Data listing below:

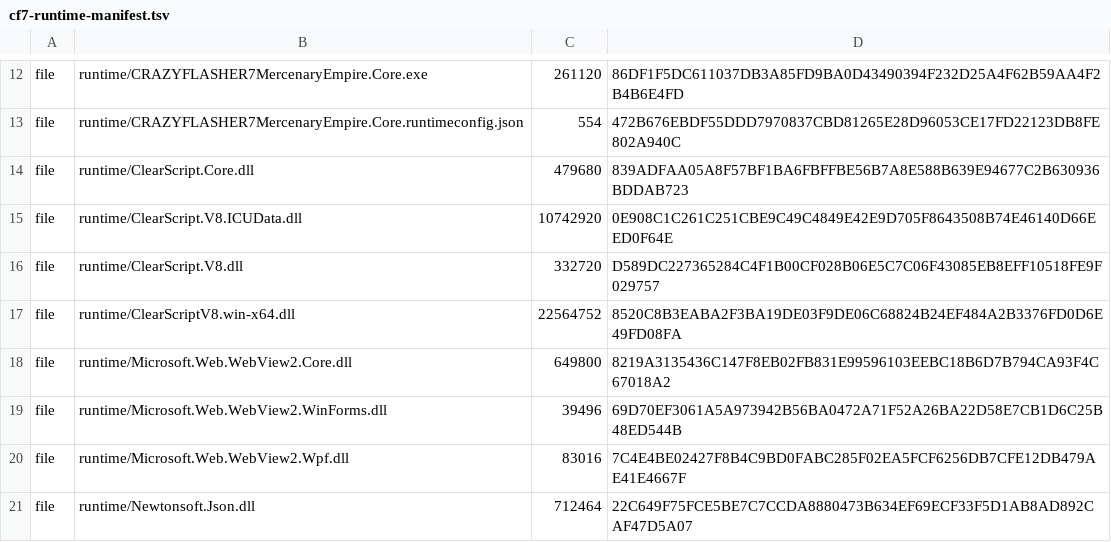
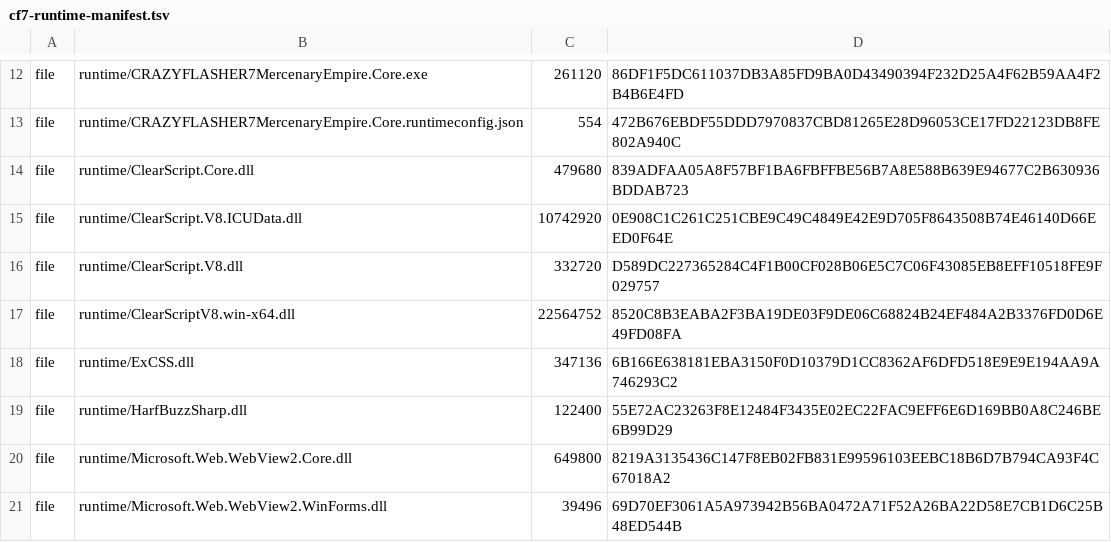
Before and after one commit to FlashNightModReborn/CrazyFlashNight, a TSV file: runtime/cf7-runtime-manifest.tsv, drawn as a sheet; only a part is shown, gaps mark what is left out; the shorter side is filled out with more unchanged rows; the diff covers the shown part only; the diff names each change by its address in the sheet, - before the commit and + after, or states it on an @@ line.

Commit message:
chore(release): deploy workbench runtime consensus

```diff
--- a/runtime/cf7-runtime-manifest.tsv
+++ b/runtime/cf7-runtime-manifest.tsv
+row 18: file | runtime/ExCSS.dll | 347136 | 6B166E638181EBA3150F0D10379D1CC8362AF6DFD518E9E9E194AA9A746293C2
+row 19: file | runtime/HarfBuzzSharp.dll | 122400 | 55E72AC23263F8E12484F3435E02EC22FAC9EFF6E6D169BB0A8C246BE6B99D29
```
Also changed, not shown: 8 added rows and 8 edited cells elsewhere in this file, 29 other files.
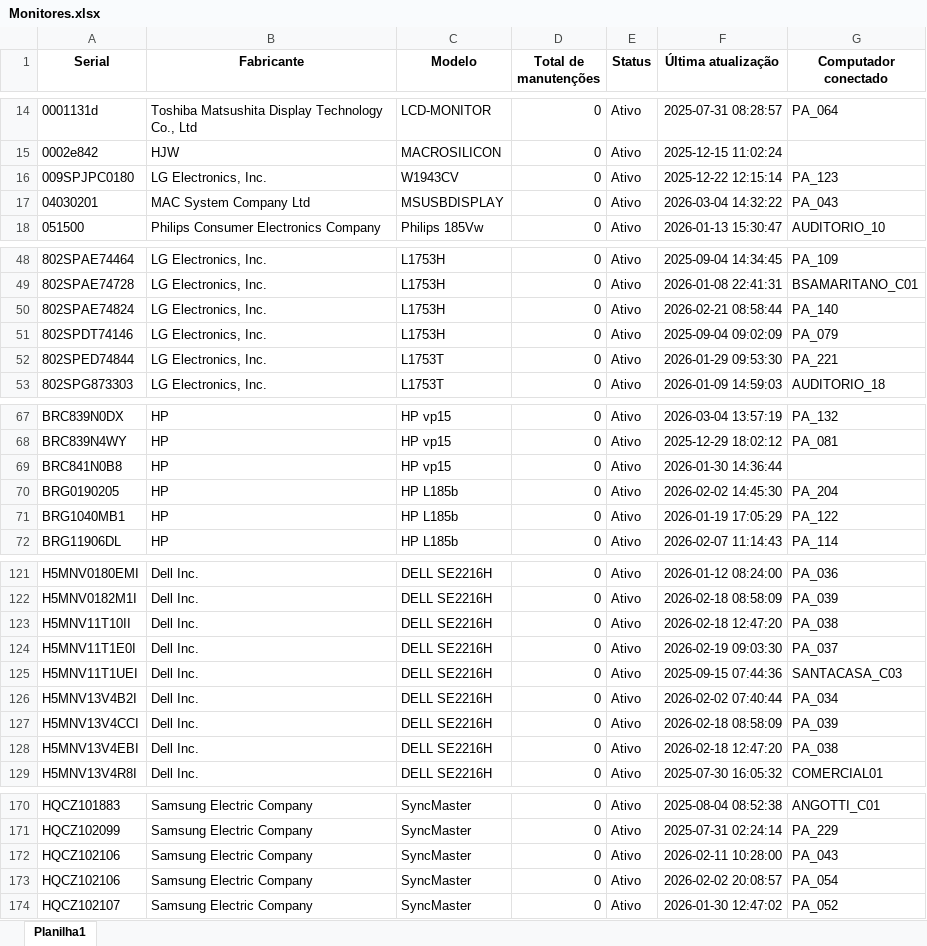
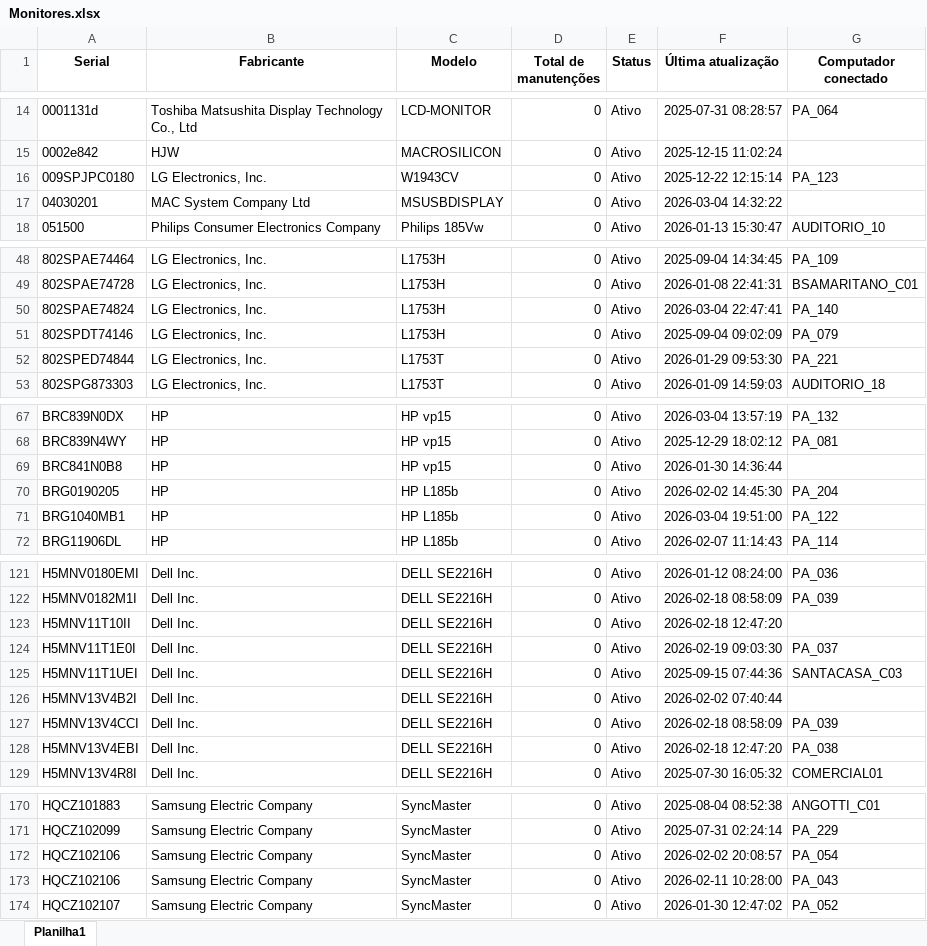
Before and after one commit to EstiloTlmk/export-relatorios-pbi, an Excel workbook: Monitores.xlsx, sheet Planilha1, drawn as a sheet; only a part is shown, gaps mark what is left out; values as stored, in another font and other column widths than the file's, no borders; the diff covers the shown part only; the diff names each change by its address in the sheet, - before the commit and + after, or states it on an @@ line.

```diff
--- a/Monitores.xlsx (sheet Planilha1)
+++ b/Monitores.xlsx (sheet Planilha1)
-G17 (Computador conectado): PA_043
+G17 (Computador conectado): (empty)
-F50 (Última atualização): 2026-02-21 08:58:44
+F50 (Última atualização): 2026-03-04 22:47:41
-F71 (Última atualização): 2026-01-19 17:05:29
+F71 (Última atualização): 2026-03-04 19:51:00
-G123 (Computador conectado): PA_038
+G123 (Computador conectado): (empty)
-G126 (Computador conectado): PA_034
+G126 (Computador conectado): (empty)
@@ row 173 moved to row 172: HQCZ102106 @@
```
Also changed, not shown: 2 edited cells elsewhere in this sheet, Computadores.xlsx.
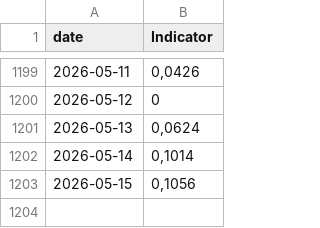
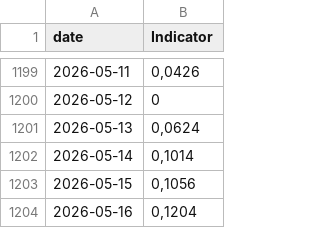
Before and after one commit to GiovannaCilluffo/stromboli-data, a CSV file: INDICATOR_NEW.csv, drawn as a sheet; only a part is shown, gaps mark what is left out; the diff names each change by its address in the sheet, - before the commit and + after, or states it on an @@ line.

```diff
--- a/INDICATOR_NEW.csv
+++ b/INDICATOR_NEW.csv
+row 1204: 2026-05-16 | 0,1204
```
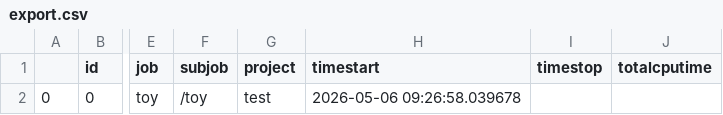
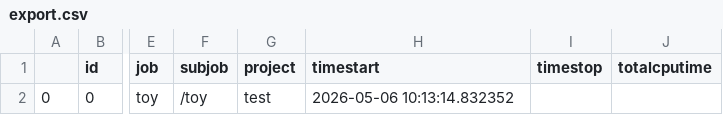
Before and after one commit to pyiron/pyiron_base, a CSV file: imported/nested2/imported2/export.csv, drawn as a sheet; only a part is shown, gaps mark what is left out; the diff names each change by its address in the sheet, - before the commit and + after, or states it on an @@ line.

```diff
--- a/imported/nested2/imported2/export.csv
+++ b/imported/nested2/imported2/export.csv
-H2 (timestart): 2026-05-06 09:26:58.039678
+H2 (timestart): 2026-05-06 10:13:14.832352
```
Also changed, not shown: imported/nested/imported/export.csv, imported/nested/imported/nested2/imported2/export.csv, 50 other files.
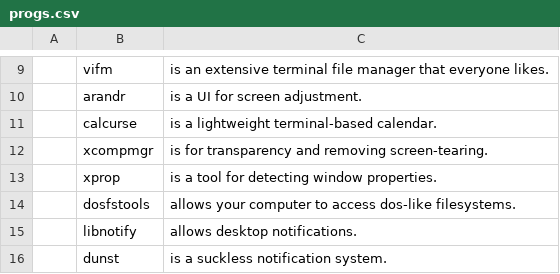
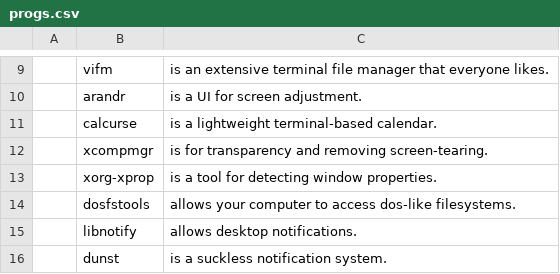
Before and after one commit to CodeVoyager/LARBS, a CSV file: progs.csv, drawn as a sheet; only a part is shown, gaps mark what is left out.

Commit message:
xorg-xprop

```diff
--- a/progs.csv
+++ b/progs.csv
@@ -12,3 +12,3 @@
 ,xcompmgr,"is for transparency and removing screen-tearing."
-,xprop,"is a tool for detecting window properties."
+,xorg-xprop,"is a tool for detecting window properties."
 ,dosfstools,"allows your computer to access dos-like filesystems."
```
Also changed, not shown: 1 other file.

End of Data listing.

Keep every word of the records above exactly, and return them with no pictures.

Before and after one commit to FlashNightModReborn/CrazyFlashNight, a TSV file: runtime/cf7-runtime-manifest.tsv, drawn as a sheet; only a part is shown, gaps mark what is left out; the shorter side is filled out with more unchanged rows; the diff covers the shown part only; the diff names each change by its address in the sheet, - before the commit and + after, or states it on an @@ line.

Commit message:
chore(release): deploy workbench runtime consensus

```diff
--- a/runtime/cf7-runtime-manifest.tsv
+++ b/runtime/cf7-runtime-manifest.tsv
+row 18: file | runtime/ExCSS.dll | 347136 | 6B166E638181EBA3150F0D10379D1CC8362AF6DFD518E9E9E194AA9A746293C2
+row 19: file | runtime/HarfBuzzSharp.dll | 122400 | 55E72AC23263F8E12484F3435E02EC22FAC9EFF6E6D169BB0A8C246BE6B99D29
```
Also changed, not shown: 8 added rows and 8 edited cells elsewhere in this file, 29 other files.
Before and after one commit to EstiloTlmk/export-relatorios-pbi, an Excel workbook: Monitores.xlsx, sheet Planilha1, drawn as a sheet; only a part is shown, gaps mark what is left out; values as stored, in another font and other column widths than the file's, no borders; the diff covers the shown part only; the diff names each change by its address in the sheet, - before the commit and + after, or states it on an @@ line.

```diff
--- a/Monitores.xlsx (sheet Planilha1)
+++ b/Monitores.xlsx (sheet Planilha1)
-G17 (Computador conectado): PA_043
+G17 (Computador conectado): (empty)
-F50 (Última atualização): 2026-02-21 08:58:44
+F50 (Última atualização): 2026-03-04 22:47:41
-F71 (Última atualização): 2026-01-19 17:05:29
+F71 (Última atualização): 2026-03-04 19:51:00
-G123 (Computador conectado): PA_038
+G123 (Computador conectado): (empty)
-G126 (Computador conectado): PA_034
+G126 (Computador conectado): (empty)
@@ row 173 moved to row 172: HQCZ102106 @@
```
Also changed, not shown: 2 edited cells elsewhere in this sheet, Computadores.xlsx.
Before and after one commit to GiovannaCilluffo/stromboli-data, a CSV file: INDICATOR_NEW.csv, drawn as a sheet; only a part is shown, gaps mark what is left out; the diff names each change by its address in the sheet, - before the commit and + after, or states it on an @@ line.

```diff
--- a/INDICATOR_NEW.csv
+++ b/INDICATOR_NEW.csv
+row 1204: 2026-05-16 | 0,1204
```
Before and after one commit to pyiron/pyiron_base, a CSV file: imported/nested2/imported2/export.csv, drawn as a sheet; only a part is shown, gaps mark what is left out; the diff names each change by its address in the sheet, - before the commit and + after, or states it on an @@ line.

```diff
--- a/imported/nested2/imported2/export.csv
+++ b/imported/nested2/imported2/export.csv
-H2 (timestart): 2026-05-06 09:26:58.039678
+H2 (timestart): 2026-05-06 10:13:14.832352
```
Also changed, not shown: imported/nested/imported/export.csv, imported/nested/imported/nested2/imported2/export.csv, 50 other files.
Before and after one commit to CodeVoyager/LARBS, a CSV file: progs.csv, drawn as a sheet; only a part is shown, gaps mark what is left out.

Commit message:
xorg-xprop

```diff
--- a/progs.csv
+++ b/progs.csv
@@ -12,3 +12,3 @@
 ,xcompmgr,"is for transparency and removing screen-tearing."
-,xprop,"is a tool for detecting window properties."
+,xorg-xprop,"is a tool for detecting window properties."
 ,dosfstools,"allows your computer to access dos-like filesystems."
```
Also changed, not shown: 1 other file.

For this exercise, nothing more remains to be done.